"As you walk into the lounge at Crescent, there's the feel where there's some nice elements in place, but it's not too slick. And that's kind of the same deal you'll find here," Woodbury says. "People should expect exactly what they've come to expect from things that we work on. Really good service, a cool comfortable vibe, great sound, and really good bands both national and local. That's what we try to do, create spaces that are real and authentic. And I think The Western will be like that as well."
Fresh off his "JUICY AUSTRALIA TOUR"
Yes to happy hour! I get paid next Thursday. lol. Coachella sucked up all of my cash.
(edit: sorry for the blasphemy -- just really loving the new Phoenix album. It's on repeat in my car CD player at the request of my daughters)
So our family lives in Phoenix District 6. We have a total douche as our representative for City Council, Sal DiCiccio. In the last election for City Council they had a runoff between him and the other candidate because the race was so close, and I had no idea who either one was so we opted not to vote. I have been regretting that decision ever since DiCiccio was elected. I never thought I would have to interact with a City Council member on much of anything, but soon after DiCiccio took office Valley Metro proposed to eliminate the express bus route I used to take to work. I sent his office numerous emails asking him to oppose the reduction, and he was non responsive. Everyone that lived in his district that used the route for commuting was urged to contact him. We sent him petitions signed by all the riders. A couple people even went to some of his community meetings to talk with him about it. DiCiccio brushed them off and said he wanted to repeal the food tax. We also had a pretty cool neighborhood circulator that ran through our neighborhood and throughout Ahwatukee. I would say we live in one of the oldest, probably lowest income areas of Ahwatukee and DiCiccio worked with Valley Metro and a coalition of citizens from Ahwatukee (which I am almost certain didn't include anyone from our neighborhood) to figure out a revised route for the neighborhood circulator that basically eliminated service for our neighborhood. I'm lucky that I have a car, but now the closest bus stop to our home is a little over a mile. I know, some of you are probably like, whatever, but when you move to an area based on the mass transit infrastructure it is a big deal when it is taken away.
Everyone I know that has worked with DiCiccio said he is the worst, and pretty much just wants to eliminate all city services and privatize everything. He is an obstructionist, and votes no on issues where all other city council members vote yes just to say, "Look, I voted no", even though it doesn't mean anything. DiCiccio's reelection campaign is primarily funded by lobbyists and developers. DiCiccio is a rich former developer who decided to run for office. Oh, and he's also supported by the Tea Party.
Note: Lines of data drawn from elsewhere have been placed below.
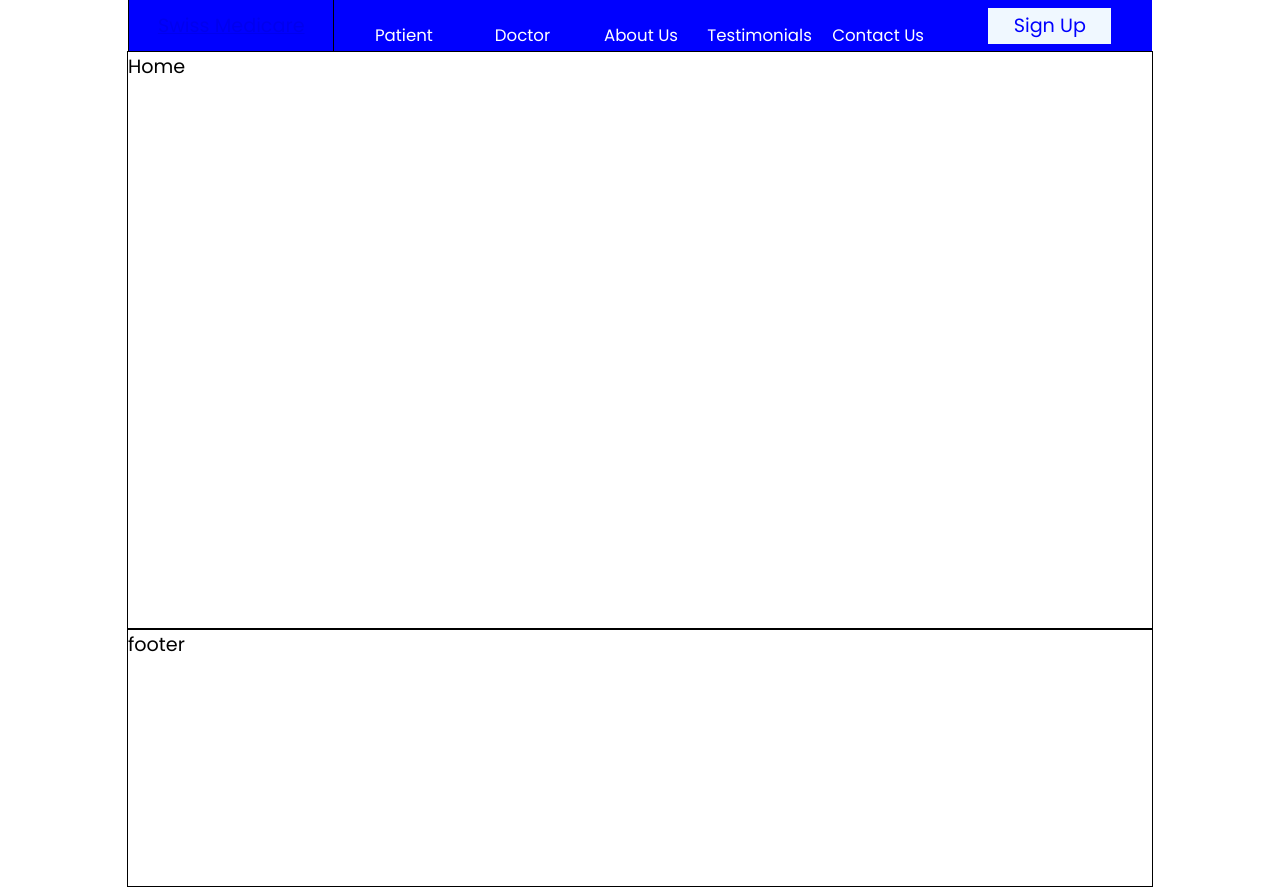
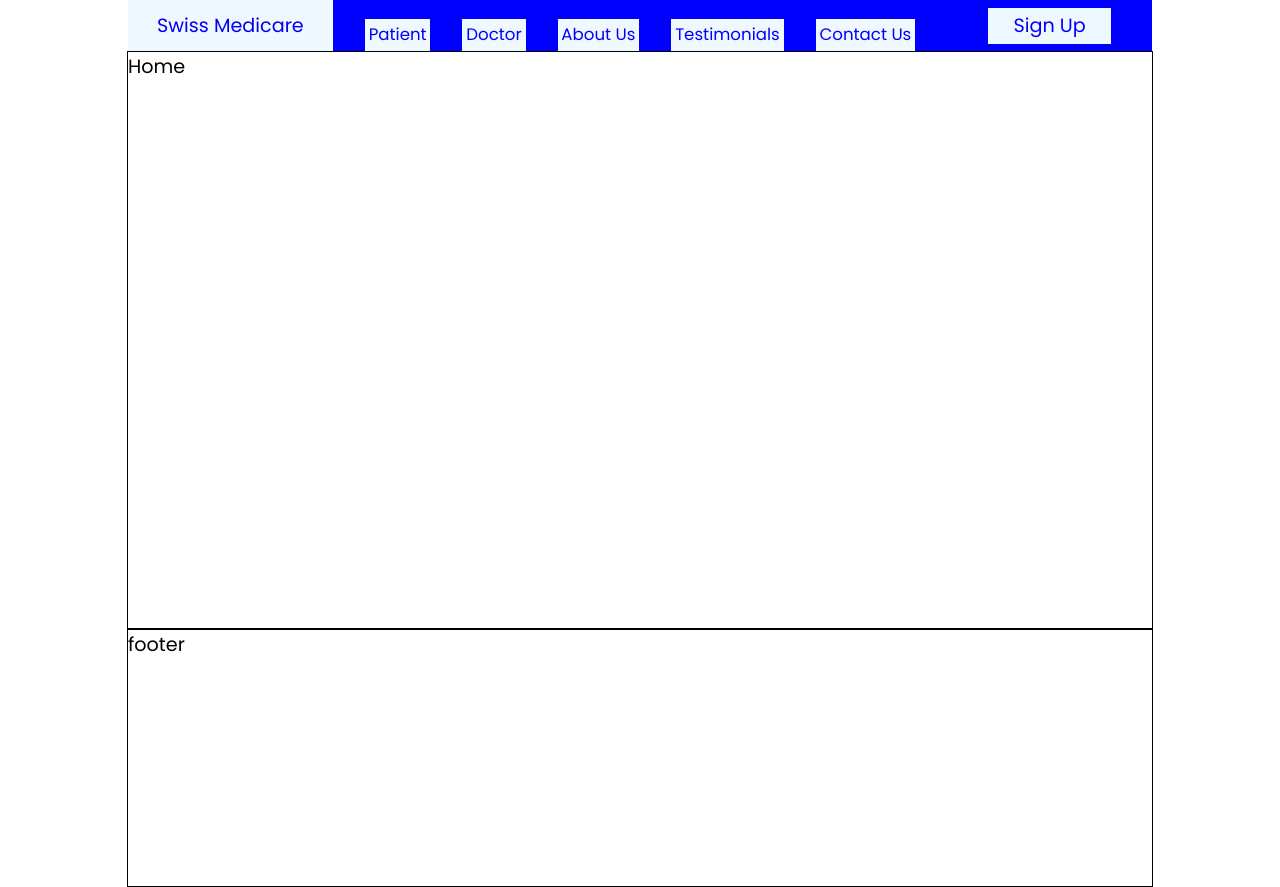
Before and after one commit to MokuaEnock/swiss, a React (Create React App) app: page / in a window 1280 px wide. Built offline with nearby package versions, Linux system fonts and the light colour scheme.

Commit message:
remove borders from header

```diff
--- a/src/App.css
+++ b/src/App.css
@@ -30,7 +30,6 @@ header {
   justify-content: space-between;
   align-items: center;
   background-color: blue;
-  /* border: thin solid black; */
 }
 
 #header-container {
@@ -44,11 +43,10 @@ header {
 
 #header-container > * {
   text-decoration: none;
-  width: 16%;
-  height: 60%;
-  color: white;
+  background-color: aliceblue;
+  padding: 0.3vw;
+  color: blue;
   font-size: 1.3vw;
-  /* border: thin solid black; */
   display: flex;
   flex-direction: row;
   justify-content: center;
@@ -58,7 +56,6 @@ header {
 #header-auth {
   width: 20%;
   height: 100%;
-  /* border: thin solid black; */
   display: flex;
   flex-direction: row;
   justify-content: center;
@@ -66,7 +63,6 @@ header {
 }
 
 #header-auth > * {
-  /* border: thin solid black; */
   width: 60%;
   height: 70%;
   display: flex;
@@ -80,7 +76,8 @@ header {
 
 #header-logo {
   width: 20%;
-  border: thin solid black;
+  background-color: aliceblue;
+  color: blue;
   height: 100%;
   display: flex;
   flex-direction: row;
@@ -88,6 +85,9 @@ header {
   align-items: center;
 }
 
+#header-logo > * {
+  text-decoration: none;
+}
 main {
   width: 100%;
   min-height: 45vw;
```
I've been looking forward to the upcoming election to cast my vote for Karlene Keogh-Parks, who is running against DiCiciccio. Lately I have seen a bunch of signs popping up on public property where the election banners are, that say Developers Support Sal DiCiccio and Lobbyists Support Sal DiCiccio. I've been chuckling to myself when I pass those signs, but my wife is like, "What's that all about? I can't figure out if this is for or against DiCiccio's campaign." I found out in an article this morning that the signs were put up by the public service unions since DiCiccio is obviously opposed to all unions and any cost of living increases for public service workers like firefighters and police. I'm really bummed since I think the money from the unions could have been used a little better to promote Keogh-Parks or just put up signs that are clearer about either the positive aspects of Keogh-Parks or the negative aspects of DiCiccio.
Anways, TL;DR, if you live in Phoenix and in District 6, please vote for Karlene Keogh-Parks.
Fresh off his "JUICY AUSTRALIA TOUR"